Solutions intrigue Keith Maxie. He enjoys determining their reliability and efficiency, as well as designing the protocols necessary for implementation. The study of mathematics provided Maxie paths for problem solving in high school and as an undergraduate student at The University of Texas, but Maxie’s service in the United States Army best revealed his potential and exposed his aptitude for transforming situations and people for success.
“My belief is that there are very few people who do not have capacity to succeed academically or in whatever field. Many just don’t know it,” Maxie said. “We all have an obligation to find someone who has promise and help maximize their skills and ability.”
Maxie graduated from UT in 1967 and was commissioned into the Army. Specializing in field artillery and logistics, Maxie was assigned to a tour in Vietnam and at Fort Hood before being selected to attend graduate school and earn a master’s in business administration focusing on Information Technology Management.
Maxie said many of the Army’s first uses of technological automation were applied by logisticians. Quartermaster Corps officers like Maxie oversee logistical operations for field services, general supplies, equipment and provisions that sustain the troops. Essentially, Maxie trained to integrate mathematical principles with computer programming languages in order to design information systems and databases that helped ensure soldiers received what they needed, when they needed it.
“I was always motivated by the challenge because it was something we needed to accomplish, and we were all working toward that end together,” Maxie said.
Maxie said he has always believed that every job is an important job. Every good military leader and corporate manager should have an appreciation for the work subordinates perform. Maxie and his leadership teams purposely endeavored into the field to experience first-hand conditions and needs of enlisted soldiers and non-commissioned officers. As an example, Maxie’s team took time to drive forklifts and 18-wheelers, to set up generators, heaters and lights, so they all understood the functions performed by their subordinates.
“I didn’t have to know everything. We had so many specialists. I always said that I knew just enough of the technology to know when folks were trying to pull the wool over my eyes,” Maxie said. “I enjoyed putting the right team together to accomplish what we needed. It was always a team effort, and that is what I loved most about the Army.”
Maxie held numerous command and staff positions in logistics management and information technology. He retired as Colonel in 1989 and served his final four years on the Army Staff and Joint Chiefs of Staff at the Pentagon.
His enduring fingerprint is not just a database or operational plan. Instead, even in retirement, Maxie continues to serve through the multitude of officers and soldiers he trained and shepherded. While mentorship was not often regarded as a formalized aspect of leadership during Maxie’s 22-year Army career, it was for him an intentional practice.

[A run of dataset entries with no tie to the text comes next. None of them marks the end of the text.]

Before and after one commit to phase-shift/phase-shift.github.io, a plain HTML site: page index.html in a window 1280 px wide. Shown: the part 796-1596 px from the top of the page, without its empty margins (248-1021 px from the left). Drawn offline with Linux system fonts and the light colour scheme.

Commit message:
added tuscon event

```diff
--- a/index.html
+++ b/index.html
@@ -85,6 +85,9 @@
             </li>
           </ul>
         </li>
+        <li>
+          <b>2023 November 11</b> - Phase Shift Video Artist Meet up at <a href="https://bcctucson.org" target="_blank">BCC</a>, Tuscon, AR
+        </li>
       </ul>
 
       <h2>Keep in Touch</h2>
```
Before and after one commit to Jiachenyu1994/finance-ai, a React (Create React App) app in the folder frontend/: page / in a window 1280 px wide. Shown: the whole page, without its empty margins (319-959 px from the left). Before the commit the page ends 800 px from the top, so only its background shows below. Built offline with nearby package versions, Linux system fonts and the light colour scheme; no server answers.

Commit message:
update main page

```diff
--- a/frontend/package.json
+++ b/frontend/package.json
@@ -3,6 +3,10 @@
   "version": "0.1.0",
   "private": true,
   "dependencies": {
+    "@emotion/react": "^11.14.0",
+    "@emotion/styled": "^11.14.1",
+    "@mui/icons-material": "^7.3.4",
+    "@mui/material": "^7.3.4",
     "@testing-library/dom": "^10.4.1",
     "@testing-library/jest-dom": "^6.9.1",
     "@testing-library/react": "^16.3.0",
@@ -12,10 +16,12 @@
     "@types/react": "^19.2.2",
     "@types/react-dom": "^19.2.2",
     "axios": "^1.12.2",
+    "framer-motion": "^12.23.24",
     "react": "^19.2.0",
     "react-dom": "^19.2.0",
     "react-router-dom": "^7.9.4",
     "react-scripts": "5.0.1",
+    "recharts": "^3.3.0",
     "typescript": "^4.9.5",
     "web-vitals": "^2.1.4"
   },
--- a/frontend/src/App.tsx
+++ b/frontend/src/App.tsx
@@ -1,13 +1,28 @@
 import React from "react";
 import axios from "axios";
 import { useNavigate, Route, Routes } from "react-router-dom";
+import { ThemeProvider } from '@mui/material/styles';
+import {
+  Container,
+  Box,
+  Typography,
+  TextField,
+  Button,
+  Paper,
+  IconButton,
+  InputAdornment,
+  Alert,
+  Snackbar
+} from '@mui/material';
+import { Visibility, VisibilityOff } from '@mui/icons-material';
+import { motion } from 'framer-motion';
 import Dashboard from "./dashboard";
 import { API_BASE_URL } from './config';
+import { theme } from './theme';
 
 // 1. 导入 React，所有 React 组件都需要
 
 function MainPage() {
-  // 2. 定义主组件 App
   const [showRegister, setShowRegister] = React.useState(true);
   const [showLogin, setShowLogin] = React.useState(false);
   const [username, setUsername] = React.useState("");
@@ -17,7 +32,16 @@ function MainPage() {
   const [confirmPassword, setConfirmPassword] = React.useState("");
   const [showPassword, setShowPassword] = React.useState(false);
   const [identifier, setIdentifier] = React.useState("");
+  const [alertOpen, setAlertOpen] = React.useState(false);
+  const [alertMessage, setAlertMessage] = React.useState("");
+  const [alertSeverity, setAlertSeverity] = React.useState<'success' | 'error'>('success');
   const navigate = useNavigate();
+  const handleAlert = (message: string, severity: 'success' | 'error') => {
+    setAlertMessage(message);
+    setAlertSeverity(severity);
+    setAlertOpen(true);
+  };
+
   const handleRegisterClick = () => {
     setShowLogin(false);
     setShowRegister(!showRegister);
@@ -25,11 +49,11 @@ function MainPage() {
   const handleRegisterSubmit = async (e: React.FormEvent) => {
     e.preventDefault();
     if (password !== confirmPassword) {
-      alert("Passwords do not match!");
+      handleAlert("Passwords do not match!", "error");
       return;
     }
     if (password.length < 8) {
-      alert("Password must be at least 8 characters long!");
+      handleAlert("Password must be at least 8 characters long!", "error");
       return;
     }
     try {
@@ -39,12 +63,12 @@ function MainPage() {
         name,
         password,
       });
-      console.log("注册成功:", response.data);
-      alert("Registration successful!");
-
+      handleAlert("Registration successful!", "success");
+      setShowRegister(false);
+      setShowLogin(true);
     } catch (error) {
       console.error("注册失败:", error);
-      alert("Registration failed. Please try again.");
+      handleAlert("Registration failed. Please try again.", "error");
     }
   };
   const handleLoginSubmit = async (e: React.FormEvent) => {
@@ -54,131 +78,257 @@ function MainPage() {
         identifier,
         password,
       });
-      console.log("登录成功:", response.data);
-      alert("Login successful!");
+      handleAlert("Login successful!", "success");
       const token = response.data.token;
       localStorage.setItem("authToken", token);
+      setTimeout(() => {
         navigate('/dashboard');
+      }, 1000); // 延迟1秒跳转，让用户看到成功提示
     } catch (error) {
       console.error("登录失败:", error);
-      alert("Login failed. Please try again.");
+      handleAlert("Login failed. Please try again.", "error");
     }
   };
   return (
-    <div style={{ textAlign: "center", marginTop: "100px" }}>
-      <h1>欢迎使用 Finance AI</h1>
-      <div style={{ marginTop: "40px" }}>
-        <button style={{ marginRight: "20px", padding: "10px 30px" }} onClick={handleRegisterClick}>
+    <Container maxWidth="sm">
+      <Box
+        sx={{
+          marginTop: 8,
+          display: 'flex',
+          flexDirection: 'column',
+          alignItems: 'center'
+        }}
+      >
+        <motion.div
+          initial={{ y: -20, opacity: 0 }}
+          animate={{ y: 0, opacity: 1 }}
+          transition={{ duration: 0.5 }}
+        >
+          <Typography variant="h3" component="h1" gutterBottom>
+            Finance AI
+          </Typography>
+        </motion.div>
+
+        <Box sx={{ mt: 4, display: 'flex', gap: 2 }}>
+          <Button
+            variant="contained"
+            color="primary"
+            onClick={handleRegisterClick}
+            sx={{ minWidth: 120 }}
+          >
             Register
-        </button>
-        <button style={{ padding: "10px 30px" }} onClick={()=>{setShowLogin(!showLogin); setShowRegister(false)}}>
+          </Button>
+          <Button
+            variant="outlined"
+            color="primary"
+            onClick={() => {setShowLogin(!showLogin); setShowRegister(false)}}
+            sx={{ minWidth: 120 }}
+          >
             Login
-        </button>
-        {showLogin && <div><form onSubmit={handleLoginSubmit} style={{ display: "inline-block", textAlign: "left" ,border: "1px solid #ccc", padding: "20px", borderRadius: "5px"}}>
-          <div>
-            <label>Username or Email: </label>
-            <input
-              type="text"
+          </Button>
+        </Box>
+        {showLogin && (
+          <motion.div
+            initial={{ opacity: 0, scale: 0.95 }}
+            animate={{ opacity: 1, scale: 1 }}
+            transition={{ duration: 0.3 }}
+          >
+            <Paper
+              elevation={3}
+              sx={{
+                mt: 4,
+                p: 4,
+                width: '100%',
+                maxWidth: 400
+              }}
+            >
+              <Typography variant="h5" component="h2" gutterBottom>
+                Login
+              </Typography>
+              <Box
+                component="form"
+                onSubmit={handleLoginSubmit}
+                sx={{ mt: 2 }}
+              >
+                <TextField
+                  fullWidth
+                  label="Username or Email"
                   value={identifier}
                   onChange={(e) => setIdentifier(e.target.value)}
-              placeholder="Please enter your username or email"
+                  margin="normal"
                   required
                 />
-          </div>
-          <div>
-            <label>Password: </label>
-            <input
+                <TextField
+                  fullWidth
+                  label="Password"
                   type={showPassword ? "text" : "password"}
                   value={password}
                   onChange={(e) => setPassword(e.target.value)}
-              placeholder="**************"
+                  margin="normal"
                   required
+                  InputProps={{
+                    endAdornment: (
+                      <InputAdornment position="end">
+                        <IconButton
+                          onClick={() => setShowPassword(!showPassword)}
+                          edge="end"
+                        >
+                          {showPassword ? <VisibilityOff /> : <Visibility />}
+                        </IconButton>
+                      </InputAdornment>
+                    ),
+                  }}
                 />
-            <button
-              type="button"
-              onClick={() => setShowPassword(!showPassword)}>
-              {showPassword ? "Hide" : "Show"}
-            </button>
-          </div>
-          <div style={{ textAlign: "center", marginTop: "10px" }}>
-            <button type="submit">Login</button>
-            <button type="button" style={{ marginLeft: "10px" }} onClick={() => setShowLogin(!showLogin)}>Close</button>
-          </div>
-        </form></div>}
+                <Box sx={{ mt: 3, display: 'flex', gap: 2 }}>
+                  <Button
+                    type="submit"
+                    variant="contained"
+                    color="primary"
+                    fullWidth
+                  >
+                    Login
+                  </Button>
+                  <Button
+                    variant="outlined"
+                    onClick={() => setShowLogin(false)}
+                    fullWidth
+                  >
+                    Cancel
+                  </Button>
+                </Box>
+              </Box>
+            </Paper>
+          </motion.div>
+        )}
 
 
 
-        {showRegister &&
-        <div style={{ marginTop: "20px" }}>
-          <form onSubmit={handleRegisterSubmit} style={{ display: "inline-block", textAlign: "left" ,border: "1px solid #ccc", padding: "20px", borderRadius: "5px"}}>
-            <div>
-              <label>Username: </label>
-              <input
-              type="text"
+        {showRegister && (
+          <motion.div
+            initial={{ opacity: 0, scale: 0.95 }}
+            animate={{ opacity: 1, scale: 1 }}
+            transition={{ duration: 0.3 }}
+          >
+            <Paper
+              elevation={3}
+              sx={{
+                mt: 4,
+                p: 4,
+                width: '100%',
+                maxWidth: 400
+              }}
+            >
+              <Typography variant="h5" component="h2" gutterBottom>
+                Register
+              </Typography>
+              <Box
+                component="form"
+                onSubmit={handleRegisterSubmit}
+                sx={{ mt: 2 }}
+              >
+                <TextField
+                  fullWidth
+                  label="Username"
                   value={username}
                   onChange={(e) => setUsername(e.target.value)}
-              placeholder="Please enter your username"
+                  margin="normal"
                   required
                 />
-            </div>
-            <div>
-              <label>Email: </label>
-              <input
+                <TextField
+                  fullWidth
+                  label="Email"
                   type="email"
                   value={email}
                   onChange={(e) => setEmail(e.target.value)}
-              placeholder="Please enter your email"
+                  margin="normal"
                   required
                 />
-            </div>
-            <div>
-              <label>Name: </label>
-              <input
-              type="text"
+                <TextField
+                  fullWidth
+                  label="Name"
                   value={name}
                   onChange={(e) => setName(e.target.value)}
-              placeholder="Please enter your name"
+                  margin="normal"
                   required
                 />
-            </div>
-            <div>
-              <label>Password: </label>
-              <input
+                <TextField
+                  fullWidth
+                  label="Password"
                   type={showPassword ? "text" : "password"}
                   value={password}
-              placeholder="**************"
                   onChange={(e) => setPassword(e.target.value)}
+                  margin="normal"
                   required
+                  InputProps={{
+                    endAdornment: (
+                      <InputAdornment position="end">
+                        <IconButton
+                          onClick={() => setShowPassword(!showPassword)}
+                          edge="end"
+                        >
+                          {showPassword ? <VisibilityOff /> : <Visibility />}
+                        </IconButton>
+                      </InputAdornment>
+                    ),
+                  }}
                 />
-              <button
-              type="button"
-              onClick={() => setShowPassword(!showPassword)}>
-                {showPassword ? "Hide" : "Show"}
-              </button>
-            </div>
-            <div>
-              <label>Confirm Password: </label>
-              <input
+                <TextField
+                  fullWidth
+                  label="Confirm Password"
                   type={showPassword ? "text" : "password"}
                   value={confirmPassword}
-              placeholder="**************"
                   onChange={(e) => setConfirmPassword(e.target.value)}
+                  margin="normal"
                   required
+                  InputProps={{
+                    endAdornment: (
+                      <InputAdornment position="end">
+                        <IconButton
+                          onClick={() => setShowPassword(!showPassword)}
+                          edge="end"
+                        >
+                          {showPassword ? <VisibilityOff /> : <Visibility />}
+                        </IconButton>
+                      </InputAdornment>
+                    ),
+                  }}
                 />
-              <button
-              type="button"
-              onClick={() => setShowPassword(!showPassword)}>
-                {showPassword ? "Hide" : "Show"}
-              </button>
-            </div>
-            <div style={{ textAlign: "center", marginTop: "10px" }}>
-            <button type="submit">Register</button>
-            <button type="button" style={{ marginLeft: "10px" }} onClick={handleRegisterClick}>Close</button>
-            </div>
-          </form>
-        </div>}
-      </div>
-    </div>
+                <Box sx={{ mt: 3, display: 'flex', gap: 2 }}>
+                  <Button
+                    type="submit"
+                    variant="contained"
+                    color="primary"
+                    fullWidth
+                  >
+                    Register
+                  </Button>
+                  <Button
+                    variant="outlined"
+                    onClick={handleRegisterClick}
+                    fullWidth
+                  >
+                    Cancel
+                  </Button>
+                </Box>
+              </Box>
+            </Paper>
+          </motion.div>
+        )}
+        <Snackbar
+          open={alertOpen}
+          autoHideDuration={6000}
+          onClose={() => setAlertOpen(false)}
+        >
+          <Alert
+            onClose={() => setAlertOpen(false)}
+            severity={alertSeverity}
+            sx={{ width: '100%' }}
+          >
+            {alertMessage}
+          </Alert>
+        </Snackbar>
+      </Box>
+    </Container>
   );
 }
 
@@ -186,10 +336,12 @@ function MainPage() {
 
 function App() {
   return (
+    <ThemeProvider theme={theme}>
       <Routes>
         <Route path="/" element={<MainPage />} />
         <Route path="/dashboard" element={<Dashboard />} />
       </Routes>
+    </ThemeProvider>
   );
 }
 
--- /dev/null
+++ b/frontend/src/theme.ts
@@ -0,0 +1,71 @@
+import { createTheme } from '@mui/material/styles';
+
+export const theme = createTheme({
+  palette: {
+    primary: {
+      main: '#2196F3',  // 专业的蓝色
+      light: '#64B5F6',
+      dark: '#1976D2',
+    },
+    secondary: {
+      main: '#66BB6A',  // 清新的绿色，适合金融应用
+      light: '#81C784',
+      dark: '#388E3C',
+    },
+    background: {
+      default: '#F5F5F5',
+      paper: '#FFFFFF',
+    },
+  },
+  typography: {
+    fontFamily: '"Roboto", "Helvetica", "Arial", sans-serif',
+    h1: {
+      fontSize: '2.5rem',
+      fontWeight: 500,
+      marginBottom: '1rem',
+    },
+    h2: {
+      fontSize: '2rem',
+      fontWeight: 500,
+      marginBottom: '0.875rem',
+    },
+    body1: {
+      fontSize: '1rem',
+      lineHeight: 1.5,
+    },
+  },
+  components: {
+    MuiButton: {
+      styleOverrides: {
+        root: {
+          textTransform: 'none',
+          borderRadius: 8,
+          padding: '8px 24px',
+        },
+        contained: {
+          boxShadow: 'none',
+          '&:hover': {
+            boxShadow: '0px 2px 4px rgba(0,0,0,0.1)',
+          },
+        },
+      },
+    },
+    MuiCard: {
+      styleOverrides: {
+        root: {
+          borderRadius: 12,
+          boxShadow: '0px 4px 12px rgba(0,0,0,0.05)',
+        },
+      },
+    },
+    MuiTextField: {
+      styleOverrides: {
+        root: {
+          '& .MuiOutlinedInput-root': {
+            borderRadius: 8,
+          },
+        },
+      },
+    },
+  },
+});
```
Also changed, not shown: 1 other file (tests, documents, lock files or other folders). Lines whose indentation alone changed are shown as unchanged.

Maxie said as a high school junior ROTC cadet in Houston, he was motivated and inspired by his instructors, two Black Korean War captains; and during the early years of his Army service, Maxie said he had mentors guiding him, though “it took me awhile to realize that is what they were doing.”
“I think mentorship means bringing people into the fold, taking them under your wings, and helping them avoid some pitfalls,” Maxie said.
Creating pathways and opportunities continues to drive Maxie. Following his retirement, Maxie was selected to conduct an 18-month Department of Defense-wide study toward defining a pipeline for equitable advancement of minority and female officers to the general officer level.
Additionally, Maxie serves on the UT Development Board and the Division of Diversity and Community Engagement Advisory Council; he mentors and volunteers in a variety of educational settings, including local elementary schools.
“My focus is to be very positive with them,” Maxie said of his work with students at UT Elementary. “I want to be encouraging, so they believe they can find opportunities, and people will help them grow. I want minority kids to know they can do it.”
Thanks to the Texas Lottery, great things are happening all across Texas. The Texas Lottery now consistently contributes more than $1.6 billion of lottery revenue each year to good causes like public education and veterans’ assistance programs. Beginning with the first veterans’ dedicated scratch ticket game in 2009, the Texas Lottery has now contributed over $189 million to the Fund for Veterans’ Assistance.
Since 1992, the Texas Lottery has generated more than $35 billion in revenue for the state of Texas. Through strict adherence to their vision, mission and core values, the Texas Lottery is dedicated to ensuring that this support continues.